, Volume 360, Issue 1, pp 163–174

Litter VOCs induce changes in soil microbial biomass C and N and largely increase soil CO2 efflux

  • Dolores Asensio
  • Jorge Curiel Yuste
  • Stefania Mattana
  • Àngela Ribas
  • Joan Llusià
  • Josep Peñuelas
Regular Article

DOI: 10.1007/s11104-012-1220-9

Cite this article as:
Asensio, D., Yuste, J.C., Mattana, S. et al. Plant Soil (2012) 360: 163. doi:10.1007/s11104-012-1220-9

Abstract

Aims

We investigated the effects of volatile organic compounds (VOCs) emitted by pine litter, specifically terpenes, on soil microbial biomass carbon and nitrogen and heterotrophic soil respiration under different microclimatic scenarios of water availability and temperature.

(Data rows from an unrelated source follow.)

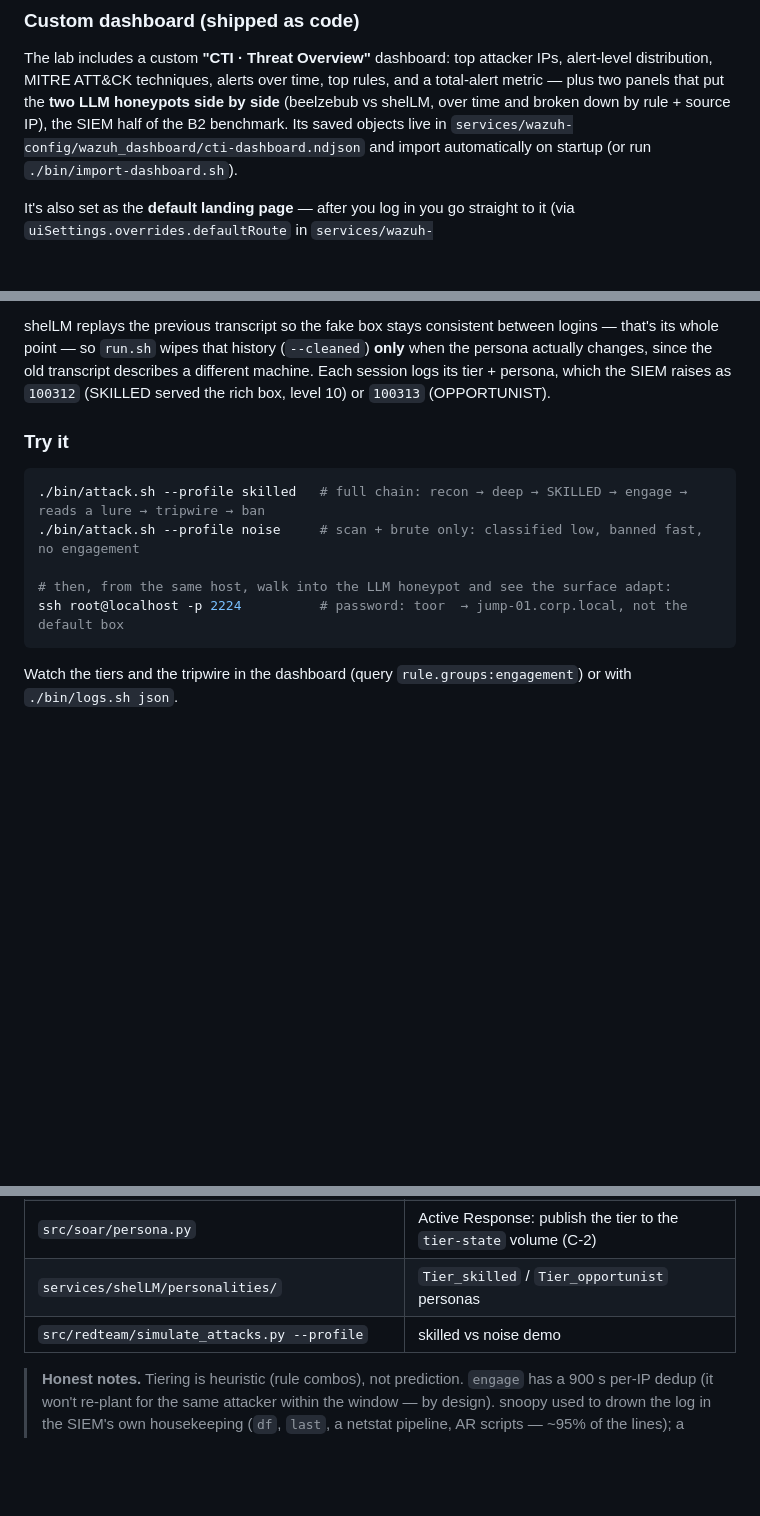
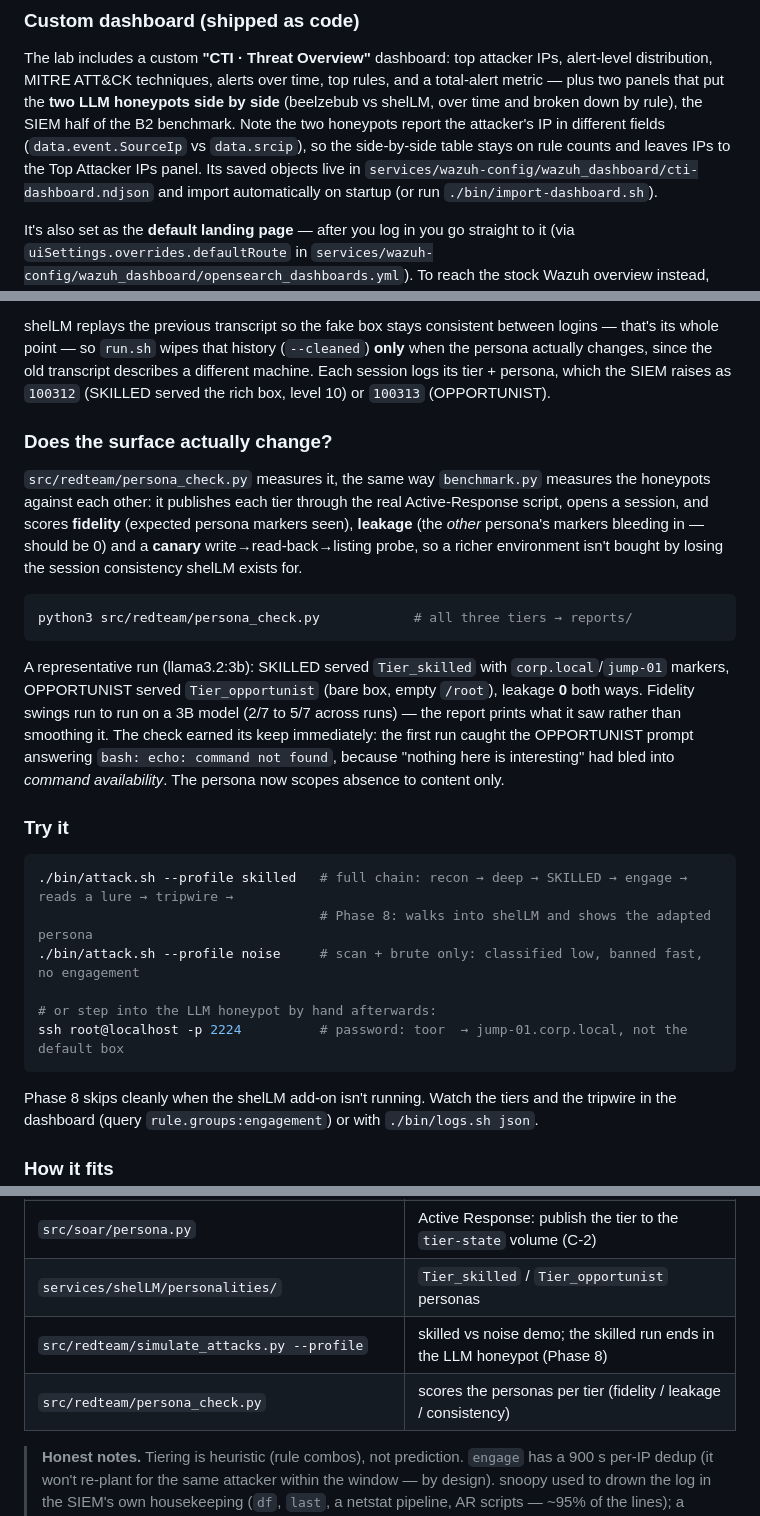
Before and after one commit to jessn-dev/CTI-Lab, a Markdown page: README.md, 3 parts joined by grey strips. Drawn GitHub-style; blank space fills up the shorter version.

````diff
--- a/README.md
+++ b/README.md
@@ -216,7 +216,10 @@ The lab includes a custom **"CTI · Threat Overview"** dashboard: top
 attacker IPs, alert-level distribution, MITRE ATT&CK techniques, alerts over
 time, top rules, and a total-alert metric — plus two panels that put the **two
 LLM honeypots side by side** (beelzebub vs shelLM, over time and broken down by
-rule + source IP), the SIEM half of the B2 benchmark. Its saved objects live in
+rule), the SIEM half of the B2 benchmark. Note the two honeypots report the
+attacker's IP in different fields (`data.event.SourceIp` vs `data.srcip`), so the
+side-by-side table stays on rule counts and leaves IPs to the Top Attacker IPs
+panel. Its saved objects live in
 `services/wazuh-config/wazuh_dashboard/cti-dashboard.ndjson` and import automatically on
 startup (or run `./bin/import-dashboard.sh`).
 
@@ -639,14 +643,38 @@ logins — that's its whole point — so `run.sh` wipes that history (`--cleaned
 different machine. Each session logs its tier + persona, which the SIEM raises as
 `100312` (SKILLED served the rich box, level 10) or `100313` (OPPORTUNIST).
 
+### Does the surface actually change?
+
+`src/redteam/persona_check.py` measures it, the same way `benchmark.py` measures
+the honeypots against each other: it publishes each tier through the real
+Active-Response script, opens a session, and scores **fidelity** (expected persona
+markers seen), **leakage** (the *other* persona's markers bleeding in — should be
+0) and a **canary** write→read-back→listing probe, so a richer environment isn't
+bought by losing the session consistency shelLM exists for.
+
+```bash
+python3 src/redteam/persona_check.py            # all three tiers → reports/
+```
+
+A representative run (llama3.2:3b): SKILLED served `Tier_skilled` with
+`corp.local`/`jump-01` markers, OPPORTUNIST served `Tier_opportunist` (bare box,
+empty `/root`), leakage **0** both ways. Fidelity swings run to run on a 3B model
+(2/7 to 5/7 across runs) — the report prints what it saw rather than smoothing it.
+The check earned its keep immediately: the first run caught the OPPORTUNIST prompt
+answering `bash: echo: command not found`, because "nothing here is interesting"
+had bled into *command availability*. The persona now scopes absence to content
+only.
+
 ### Try it
 ```bash
-./bin/attack.sh --profile skilled   # full chain: recon → deep → SKILLED → engage → reads a lure → tripwire → ban
+./bin/attack.sh --profile skilled   # full chain: recon → deep → SKILLED → engage → reads a lure → tripwire →
+                                    # Phase 8: walks into shelLM and shows the adapted persona
 ./bin/attack.sh --profile noise     # scan + brute only: classified low, banned fast, no engagement
 
-# then, from the same host, walk into the LLM honeypot and see the surface adapt:
+# or step into the LLM honeypot by hand afterwards:
 ssh root@localhost -p 2224          # password: toor  → jump-01.corp.local, not the default box
 ```
+Phase 8 skips cleanly when the shelLM add-on isn't running.
 Watch the tiers and the tripwire in the dashboard (query `rule.groups:engagement`)
 or with `./bin/logs.sh json`.
 
@@ -659,7 +687,8 @@ or with `./bin/logs.sh json`.
 | `src/soar/engage.py` | Active Response: plant lures on SKILLED, hold the ban |
 | `src/soar/persona.py` | Active Response: publish the tier to the `tier-state` volume (C-2) |
 | `services/shelLM/personalities/` | `Tier_skilled` / `Tier_opportunist` personas |
-| `src/redteam/simulate_attacks.py --profile` | skilled vs noise demo |
+| `src/redteam/simulate_attacks.py --profile` | skilled vs noise demo; the skilled run ends in the LLM honeypot (Phase 8) |
+| `src/redteam/persona_check.py` | scores the personas per tier (fidelity / leakage / consistency) |
 
 > **Honest notes.** Tiering is heuristic (rule combos), not prediction. `engage`
 > has a 900 s per-IP dedup (it won't re-plant for the same attacker within the
````
Also changed, not shown: other parts of README.md (+1 -0 lines), docs/ROADMAP.md (+17 -0 lines).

Methods

Soil in glass jars (0.6 L headspace) was exposed to pine needle litter, avoiding any physical contact between soils and litter. Treatments were subjected to two moisture levels, control and drought (20 % and 10 % gravimetric soil water content respectively) and to different temperatures (temperature response curve from 5 °C to 45 °C).

Results

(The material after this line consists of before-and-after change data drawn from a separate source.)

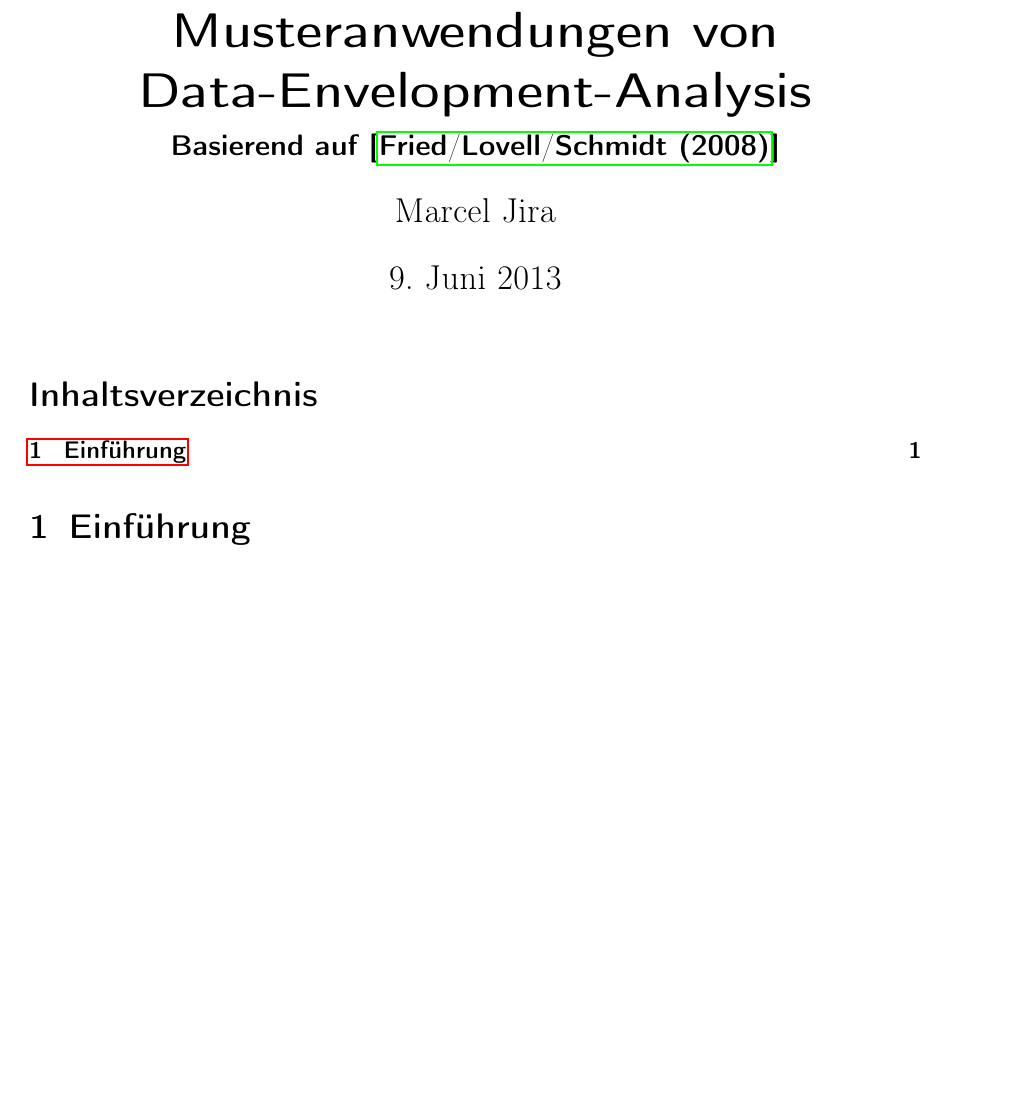
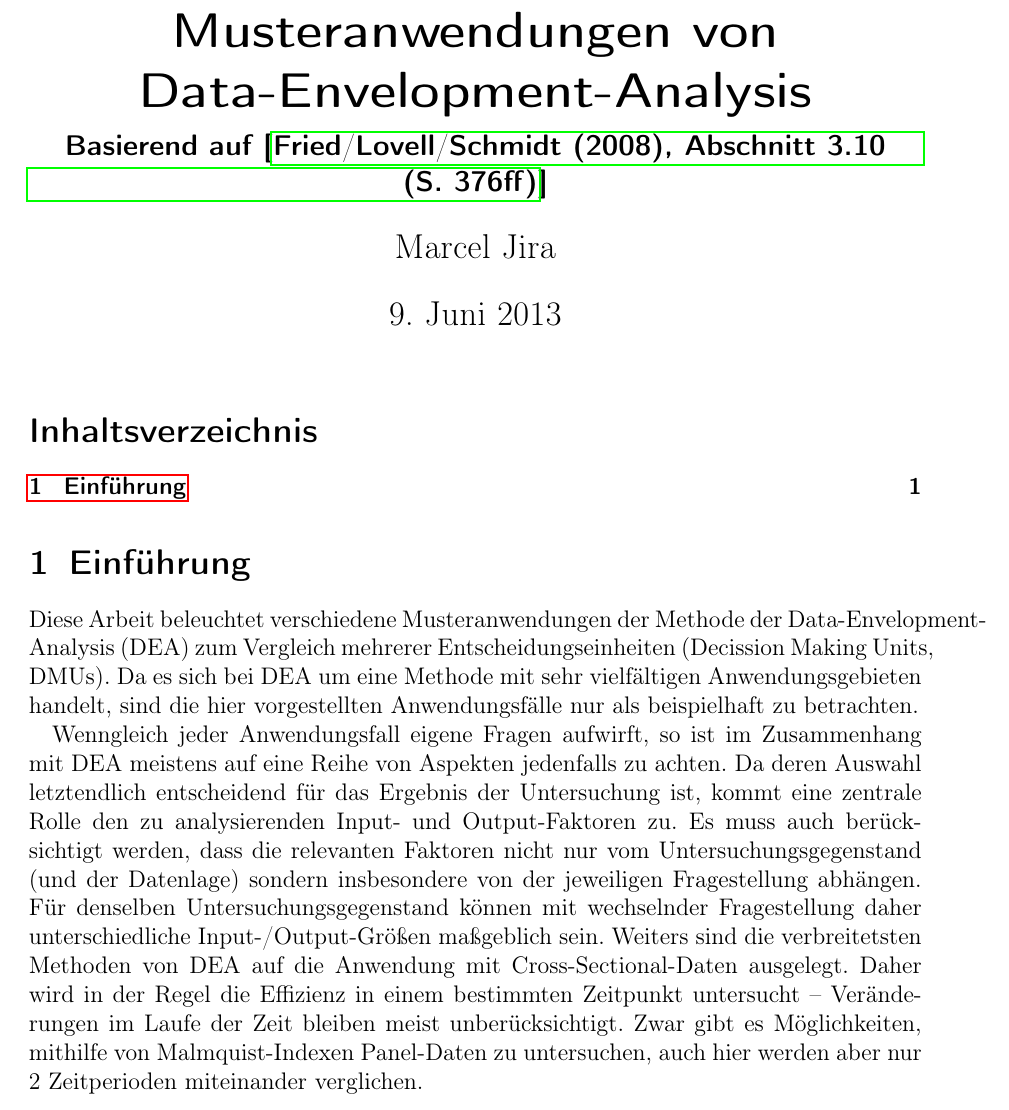
Before and after one commit to speendo/dea_sample_applications, a LaTeX document (document.tex, which reads einfuehrung.tex): part of the page before the commit and part of page 1 of 2 after it, cut so that both start at the same text, the shorter picture padded with empty space. Compiled offline with pdfLaTeX.

Commit message:
extended "Einführung"

```diff
--- a/document.tex
+++ b/document.tex
@@ -4,7 +4,7 @@
 
 \author{Marcel Jira}
 \title{Musteranwendungen von Data-Envelopment-Analysis}
-\subtitle{Basierend auf \cite{fried_measurement_2008}}
+\subtitle{Basierend auf \cite[Abschnitt 3.10 (S.~376ff)]{fried_measurement_2008}}
 
 \begin{document}
 
--- a/einfuehrung.tex
+++ b/einfuehrung.tex
@@ -1,2 +1,13 @@
 % Einführung
 \section{Einführung}
+
+Diese Arbeit beleuchtet verschiedene Musteranwendungen der Methode der Data-Envelopment-Analysis (DEA) zum Vergleich mehrerer Entscheidungseinheiten (Decission Making Units, DMUs).
+Da es sich bei DEA um eine Methode mit sehr vielfältigen Anwendungsgebieten handelt, sind die hier vorgestellten Anwendungsfälle nur als beispielhaft zu betrachten.
+
+Wenngleich jeder Anwendungsfall eigene Fragen aufwirft, so ist im Zusammenhang mit DEA meistens auf eine Reihe von Aspekten jedenfalls zu achten.
+Da deren Auswahl letztendlich entscheidend für das Ergebnis der Untersuchung ist, kommt eine zentrale Rolle den zu analysierenden Input- und Output-Faktoren zu.
+Es muss auch berücksichtigt werden, dass die relevanten Faktoren nicht nur vom Untersuchungsgegenstand (und der Datenlage) sondern insbesondere von der jeweiligen Fragestellung abhängen.
+Für denselben Untersuchungsgegenstand können mit wechselnder Fragestellung daher unterschiedliche Input-/Output-Größen maßgeblich sein.
+Weiters sind die verbreitetsten Methoden von DEA auf die Anwendung mit Cross-Sectional-Daten ausgelegt.
+Daher wird in der Regel die Effizienz in einem bestimmten Zeitpunkt untersucht -- Veränderungen im Laufe der Zeit bleiben meist unberücksichtigt.
+Zwar gibt es Möglichkeiten, mithilfe von Malmquist-Indexen Panel-Daten zu untersuchen, auch hier werden aber nur 2 Zeitperioden miteinander verglichen.
```
Also changed, not shown: document.pdf.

In control soils, exposure to litter was associated with a significant decrease in microbial biomass carbon and ninhydrin extractable organic nitrogen, and with a significant increase in heterotrophic respiration (up to 46 %) under optimum temperature (25 °C). Drought, on the other hand, restricted the effects of litter exposure on heterotrophic respiration but exposure to litter was associated with a significant increase in microbial biomass nitrogen. We did not detect significant overall microbial consumption of terpenes in this study.

Conclusions

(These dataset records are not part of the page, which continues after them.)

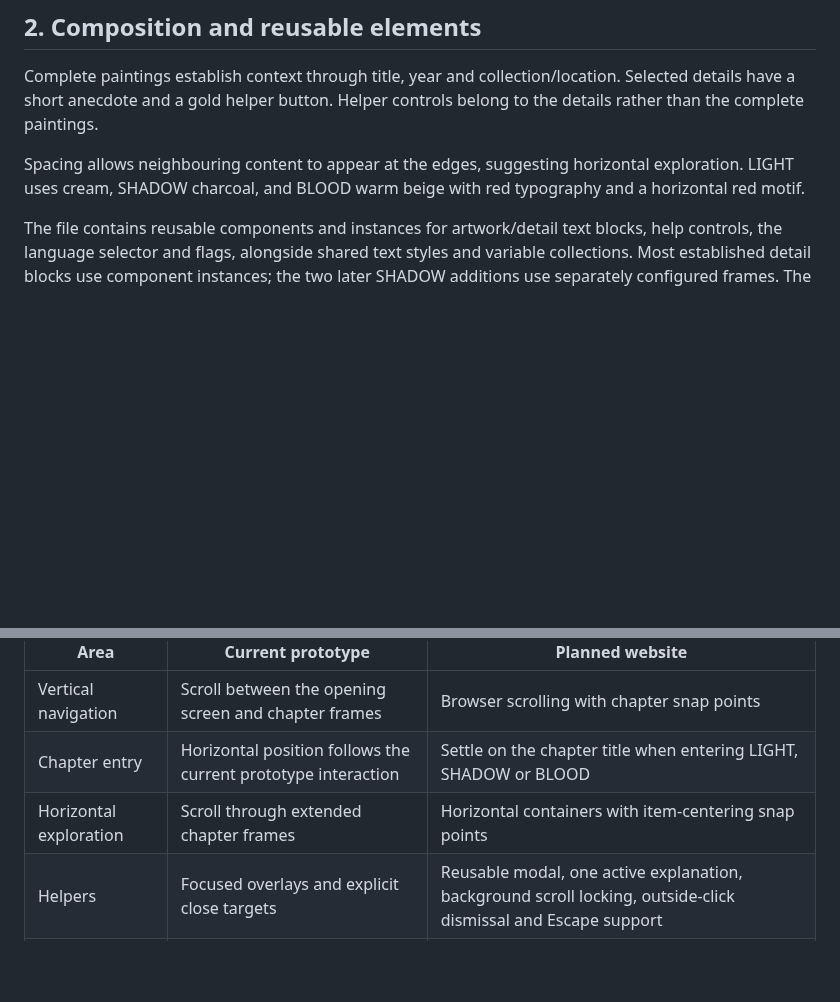
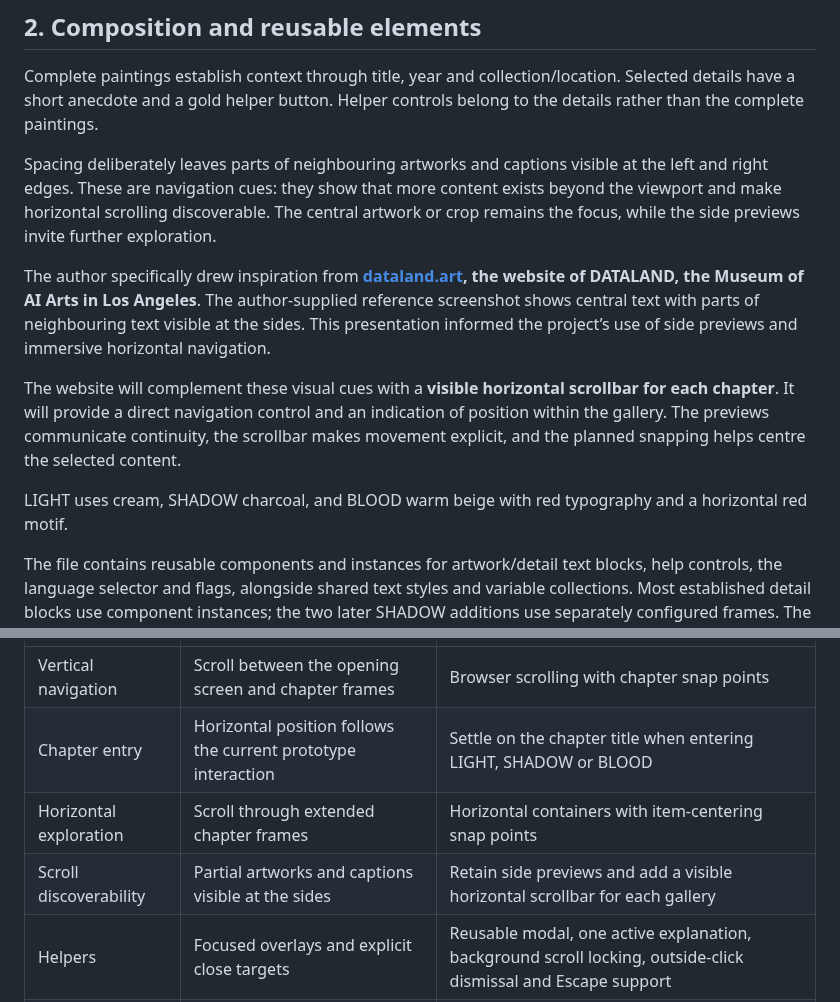
Before and after one commit to alessandrob1-star/caravaggio-light-shadow-blood, a Markdown page: docs/prototype-notes.md, 2 parts joined by grey strips. GitHub-like rendering; blank space fills up the shorter version.

```diff
--- a/docs/prototype-notes.md
+++ b/docs/prototype-notes.md
@@ -29,7 +29,13 @@ The canvas overview shows the complete arrangement; the interactive preview pres
 
 Complete paintings establish context through title, year and collection/location. Selected details have a short anecdote and a gold helper button. Helper controls belong to the details rather than the complete paintings.
 
-Spacing allows neighbouring content to appear at the edges, suggesting horizontal exploration. LIGHT uses cream, SHADOW charcoal, and BLOOD warm beige with red typography and a horizontal red motif.
+Spacing deliberately leaves parts of neighbouring artworks and captions visible at the left and right edges. These are navigation cues: they show that more content exists beyond the viewport and make horizontal scrolling discoverable. The central artwork or crop remains the focus, while the side previews invite further exploration.
+
+The author specifically drew inspiration from **[dataland.art](https://dataland.art/), the website of DATALAND, the Museum of AI Arts in Los Angeles**. The author-supplied reference screenshot shows central text with parts of neighbouring text visible at the sides. This presentation informed the project’s use of side previews and immersive horizontal navigation.
+
+The website will complement these visual cues with a **visible horizontal scrollbar for each chapter**. It will provide a direct navigation control and an indication of position within the gallery. The previews communicate continuity, the scrollbar makes movement explicit, and the planned snapping helps centre the selected content.
+
+LIGHT uses cream, SHADOW charcoal, and BLOOD warm beige with red typography and a horizontal red motif.
 
 The file contains reusable components and instances for artwork/detail text blocks, help controls, the language selector and flags, alongside shared text styles and variable collections. Most established detail blocks use component instances; the two later SHADOW additions use separately configured frames. The prototype combines reused components and explicitly configured additions.
 
@@ -108,6 +114,7 @@ The prototype establishes the visual direction and demonstrates the main interac
 | Vertical navigation | Scroll between the opening screen and chapter frames | Browser scrolling with chapter snap points |
 | Chapter entry | Horizontal position follows the current prototype interaction | Settle on the chapter title when entering LIGHT, SHADOW or BLOOD |
 | Horizontal exploration | Scroll through extended chapter frames | Horizontal containers with item-centering snap points |
+| Scroll discoverability | Partial artworks and captions visible at the sides | Retain side previews and add a visible horizontal scrollbar for each gallery |
 | Helpers | Focused overlays and explicit close targets | Reusable modal, one active explanation, background scroll locking, outside-click dismissal and Escape support |
 | Keyboard and focus | Demonstrates the intended visual flow | Keyboard-operable controls, focus moved into the modal and restored to its trigger |
 | Languages | Saved strings, text bindings and visibility flags | Local translation resources driven by one shared language state |
```
Also changed, not shown: README.md (+13 -0 lines), docs/credits.md (+4 -2 lines), assets/screenshots/dataland-design-reference.png (added), assets/screenshots/horizontal-scroll-side-previews.png (added).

These results suggest either that other VOCs not measured in the study were being consumed and/or that VOCs emissions were triggering strong changes in the composition and functioning of soil microbial communities. More studies under field conditions are needed to assess the magnitude of litter VOCs effects on carbon and nitrogen cycles.

Keywords

LitterTerpenesVOCsMicrobial biomass carbonMicrobial biomass nitrogenFast-growing microbial populationsSoil microbial respirationDroughtWarming

Copyright information

© Springer Science+Business Media B.V. 2012

Authors and Affiliations

  • Dolores Asensio
    • 1
  • Jorge Curiel Yuste
    • 2
  • Stefania Mattana
    • 1
  • Àngela Ribas
    • 1
  • Joan Llusià
    • 1
  • Josep Peñuelas
    • 1
  1. 1.Global Ecology Unit CREAF-CEAB-CSIC, Centre for Ecological Research and Forestry Applications, Edifici CUniversitat Autònoma de BarcelonaBarcelonaSpain
  2. 2.Museo Nacional de Ciencias Naturales CSICMadridSpain